### REQUIRED WORK:
Report the number of lines in the data below where the string "version" shows up, and only that number.
[[ MATERIAL FOR THIS TASK, beginning ]]
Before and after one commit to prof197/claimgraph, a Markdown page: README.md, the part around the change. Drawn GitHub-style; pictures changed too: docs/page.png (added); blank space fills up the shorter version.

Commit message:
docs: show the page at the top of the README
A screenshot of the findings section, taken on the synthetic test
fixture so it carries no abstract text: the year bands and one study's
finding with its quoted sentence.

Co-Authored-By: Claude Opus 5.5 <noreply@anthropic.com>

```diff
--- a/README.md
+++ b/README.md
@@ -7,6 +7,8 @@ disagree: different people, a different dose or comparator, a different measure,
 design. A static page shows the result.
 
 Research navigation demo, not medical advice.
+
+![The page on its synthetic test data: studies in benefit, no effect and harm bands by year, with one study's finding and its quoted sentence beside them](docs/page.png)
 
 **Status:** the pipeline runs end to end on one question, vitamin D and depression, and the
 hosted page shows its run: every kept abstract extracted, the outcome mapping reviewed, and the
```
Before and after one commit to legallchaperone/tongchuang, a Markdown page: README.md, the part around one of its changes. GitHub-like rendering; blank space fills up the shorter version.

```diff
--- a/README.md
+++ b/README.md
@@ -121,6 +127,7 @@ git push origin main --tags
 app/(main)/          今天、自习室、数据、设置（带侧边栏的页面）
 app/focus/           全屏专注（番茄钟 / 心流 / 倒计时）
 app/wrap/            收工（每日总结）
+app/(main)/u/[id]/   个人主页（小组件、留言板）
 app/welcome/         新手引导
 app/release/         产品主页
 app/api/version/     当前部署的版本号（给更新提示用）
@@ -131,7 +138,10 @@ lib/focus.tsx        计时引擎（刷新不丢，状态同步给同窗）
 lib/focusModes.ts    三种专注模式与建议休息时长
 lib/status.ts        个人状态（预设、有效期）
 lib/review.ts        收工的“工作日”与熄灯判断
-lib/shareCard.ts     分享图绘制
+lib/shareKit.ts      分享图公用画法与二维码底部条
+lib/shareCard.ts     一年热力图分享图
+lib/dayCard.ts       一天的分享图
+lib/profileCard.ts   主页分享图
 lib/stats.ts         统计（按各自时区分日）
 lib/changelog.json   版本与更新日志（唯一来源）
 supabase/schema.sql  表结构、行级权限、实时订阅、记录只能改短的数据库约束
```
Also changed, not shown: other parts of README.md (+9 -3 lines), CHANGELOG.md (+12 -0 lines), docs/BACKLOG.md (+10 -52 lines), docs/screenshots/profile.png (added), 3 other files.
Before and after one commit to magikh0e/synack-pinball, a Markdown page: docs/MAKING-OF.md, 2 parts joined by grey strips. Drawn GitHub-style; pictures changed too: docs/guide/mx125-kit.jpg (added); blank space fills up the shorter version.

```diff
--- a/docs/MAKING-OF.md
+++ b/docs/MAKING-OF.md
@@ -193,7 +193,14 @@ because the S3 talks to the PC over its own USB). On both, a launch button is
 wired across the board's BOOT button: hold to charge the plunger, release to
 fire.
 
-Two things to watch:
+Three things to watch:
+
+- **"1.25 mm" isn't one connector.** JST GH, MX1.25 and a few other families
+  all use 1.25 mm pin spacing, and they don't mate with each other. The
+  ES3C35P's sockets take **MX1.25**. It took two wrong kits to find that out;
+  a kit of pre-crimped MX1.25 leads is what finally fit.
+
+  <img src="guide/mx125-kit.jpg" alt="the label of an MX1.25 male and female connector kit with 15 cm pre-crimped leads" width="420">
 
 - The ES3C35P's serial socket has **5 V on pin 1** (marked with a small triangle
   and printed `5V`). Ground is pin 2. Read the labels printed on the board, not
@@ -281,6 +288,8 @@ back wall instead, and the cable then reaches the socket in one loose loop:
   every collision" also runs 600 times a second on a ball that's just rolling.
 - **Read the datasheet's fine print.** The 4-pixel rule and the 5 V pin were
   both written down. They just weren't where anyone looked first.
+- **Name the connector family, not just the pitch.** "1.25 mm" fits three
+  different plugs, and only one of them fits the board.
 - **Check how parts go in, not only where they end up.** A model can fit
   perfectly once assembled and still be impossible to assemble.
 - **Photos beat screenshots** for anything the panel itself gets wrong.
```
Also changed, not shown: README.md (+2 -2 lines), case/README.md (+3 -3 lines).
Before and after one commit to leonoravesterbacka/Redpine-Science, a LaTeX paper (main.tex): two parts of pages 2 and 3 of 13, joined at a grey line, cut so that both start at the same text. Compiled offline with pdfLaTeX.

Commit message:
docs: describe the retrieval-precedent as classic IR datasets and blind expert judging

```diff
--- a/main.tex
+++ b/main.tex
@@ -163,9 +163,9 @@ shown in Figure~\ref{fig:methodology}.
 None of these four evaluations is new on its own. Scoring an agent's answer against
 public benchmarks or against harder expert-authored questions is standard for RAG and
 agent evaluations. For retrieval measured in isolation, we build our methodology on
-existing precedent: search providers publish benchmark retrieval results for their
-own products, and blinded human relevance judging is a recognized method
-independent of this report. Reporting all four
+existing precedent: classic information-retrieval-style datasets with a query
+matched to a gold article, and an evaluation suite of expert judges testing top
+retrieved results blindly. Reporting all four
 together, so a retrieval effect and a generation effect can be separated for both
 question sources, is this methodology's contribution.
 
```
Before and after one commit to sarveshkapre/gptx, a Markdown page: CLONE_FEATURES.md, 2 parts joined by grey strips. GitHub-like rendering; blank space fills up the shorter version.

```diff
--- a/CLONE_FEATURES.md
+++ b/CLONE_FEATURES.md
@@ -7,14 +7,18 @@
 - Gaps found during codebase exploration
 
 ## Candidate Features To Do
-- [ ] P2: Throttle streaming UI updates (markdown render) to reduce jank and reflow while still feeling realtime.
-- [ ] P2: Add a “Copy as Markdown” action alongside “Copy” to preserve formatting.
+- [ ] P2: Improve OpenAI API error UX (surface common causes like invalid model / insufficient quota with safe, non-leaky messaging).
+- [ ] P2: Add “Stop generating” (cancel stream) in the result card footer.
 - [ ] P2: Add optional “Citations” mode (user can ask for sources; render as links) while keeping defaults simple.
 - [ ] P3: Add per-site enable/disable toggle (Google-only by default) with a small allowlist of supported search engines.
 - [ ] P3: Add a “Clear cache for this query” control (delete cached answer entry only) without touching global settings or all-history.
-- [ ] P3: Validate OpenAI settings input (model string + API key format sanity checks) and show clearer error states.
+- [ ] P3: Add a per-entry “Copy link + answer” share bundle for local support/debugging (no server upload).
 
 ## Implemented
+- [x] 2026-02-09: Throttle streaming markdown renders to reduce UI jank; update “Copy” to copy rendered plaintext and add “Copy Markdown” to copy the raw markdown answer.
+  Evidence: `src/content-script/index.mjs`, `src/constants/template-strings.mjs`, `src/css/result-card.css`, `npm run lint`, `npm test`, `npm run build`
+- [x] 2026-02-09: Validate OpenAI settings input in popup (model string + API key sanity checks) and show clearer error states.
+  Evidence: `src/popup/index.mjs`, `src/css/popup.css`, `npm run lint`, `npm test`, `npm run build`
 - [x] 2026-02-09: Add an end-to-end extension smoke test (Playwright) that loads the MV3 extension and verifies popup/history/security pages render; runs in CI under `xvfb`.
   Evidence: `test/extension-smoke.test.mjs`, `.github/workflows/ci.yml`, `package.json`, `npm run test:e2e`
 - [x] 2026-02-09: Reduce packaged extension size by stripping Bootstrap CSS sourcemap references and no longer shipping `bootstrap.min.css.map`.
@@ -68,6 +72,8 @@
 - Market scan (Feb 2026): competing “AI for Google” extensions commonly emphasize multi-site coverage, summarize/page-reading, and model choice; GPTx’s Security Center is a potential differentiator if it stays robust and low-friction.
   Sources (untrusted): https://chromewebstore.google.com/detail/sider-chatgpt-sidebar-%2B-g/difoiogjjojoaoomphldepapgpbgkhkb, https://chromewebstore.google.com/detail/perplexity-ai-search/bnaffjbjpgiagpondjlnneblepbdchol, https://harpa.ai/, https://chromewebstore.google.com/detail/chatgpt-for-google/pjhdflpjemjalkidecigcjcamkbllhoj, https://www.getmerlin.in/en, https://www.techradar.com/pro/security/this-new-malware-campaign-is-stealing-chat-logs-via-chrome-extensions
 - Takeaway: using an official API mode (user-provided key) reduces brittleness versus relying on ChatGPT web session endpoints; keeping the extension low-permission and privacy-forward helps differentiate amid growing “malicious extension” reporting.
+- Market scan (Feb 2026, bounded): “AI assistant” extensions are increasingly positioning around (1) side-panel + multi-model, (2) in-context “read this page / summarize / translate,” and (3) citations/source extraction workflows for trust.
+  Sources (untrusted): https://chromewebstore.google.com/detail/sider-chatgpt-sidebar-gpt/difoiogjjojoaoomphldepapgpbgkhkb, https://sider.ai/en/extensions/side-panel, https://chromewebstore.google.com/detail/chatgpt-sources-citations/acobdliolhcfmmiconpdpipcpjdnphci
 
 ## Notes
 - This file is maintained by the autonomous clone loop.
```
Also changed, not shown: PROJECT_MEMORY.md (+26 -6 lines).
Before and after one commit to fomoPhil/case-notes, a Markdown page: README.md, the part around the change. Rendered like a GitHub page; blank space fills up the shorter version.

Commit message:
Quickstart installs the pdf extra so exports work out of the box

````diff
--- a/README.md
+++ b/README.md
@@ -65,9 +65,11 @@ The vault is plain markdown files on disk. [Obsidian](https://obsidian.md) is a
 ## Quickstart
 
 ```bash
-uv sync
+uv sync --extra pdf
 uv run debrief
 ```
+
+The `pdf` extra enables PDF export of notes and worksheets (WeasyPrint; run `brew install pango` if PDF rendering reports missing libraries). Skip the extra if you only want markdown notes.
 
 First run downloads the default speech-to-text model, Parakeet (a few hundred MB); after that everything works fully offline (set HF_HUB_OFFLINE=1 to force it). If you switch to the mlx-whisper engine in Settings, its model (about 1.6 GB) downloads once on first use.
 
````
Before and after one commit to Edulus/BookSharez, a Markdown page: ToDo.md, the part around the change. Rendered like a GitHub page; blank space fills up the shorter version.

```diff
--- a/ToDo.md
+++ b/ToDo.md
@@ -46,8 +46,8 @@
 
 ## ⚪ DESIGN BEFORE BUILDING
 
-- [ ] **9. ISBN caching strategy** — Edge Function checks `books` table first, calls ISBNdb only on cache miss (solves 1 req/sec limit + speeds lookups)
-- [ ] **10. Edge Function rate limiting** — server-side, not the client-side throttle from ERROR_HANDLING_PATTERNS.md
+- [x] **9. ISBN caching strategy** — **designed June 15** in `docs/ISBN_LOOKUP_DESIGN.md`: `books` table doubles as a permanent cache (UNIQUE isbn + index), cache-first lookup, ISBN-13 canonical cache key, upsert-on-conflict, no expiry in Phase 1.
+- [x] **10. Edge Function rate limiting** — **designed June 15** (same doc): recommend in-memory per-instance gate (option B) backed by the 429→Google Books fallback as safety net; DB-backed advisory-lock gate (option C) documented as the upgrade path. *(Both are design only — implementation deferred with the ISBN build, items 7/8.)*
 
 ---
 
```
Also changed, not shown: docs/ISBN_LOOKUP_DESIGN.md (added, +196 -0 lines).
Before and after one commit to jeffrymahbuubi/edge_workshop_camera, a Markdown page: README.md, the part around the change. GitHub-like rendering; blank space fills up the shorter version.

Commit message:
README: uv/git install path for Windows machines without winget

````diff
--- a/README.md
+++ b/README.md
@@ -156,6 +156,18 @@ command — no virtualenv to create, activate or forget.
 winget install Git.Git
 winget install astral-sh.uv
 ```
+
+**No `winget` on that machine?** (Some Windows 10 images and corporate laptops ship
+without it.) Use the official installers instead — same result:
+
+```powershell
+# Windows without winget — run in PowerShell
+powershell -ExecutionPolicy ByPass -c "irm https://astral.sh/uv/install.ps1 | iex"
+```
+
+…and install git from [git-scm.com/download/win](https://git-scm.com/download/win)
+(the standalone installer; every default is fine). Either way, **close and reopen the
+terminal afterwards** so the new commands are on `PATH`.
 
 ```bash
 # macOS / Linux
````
[[ MATERIAL FOR THIS TASK, end ]]
### ANSWER FOR THIS EXERCISE:
8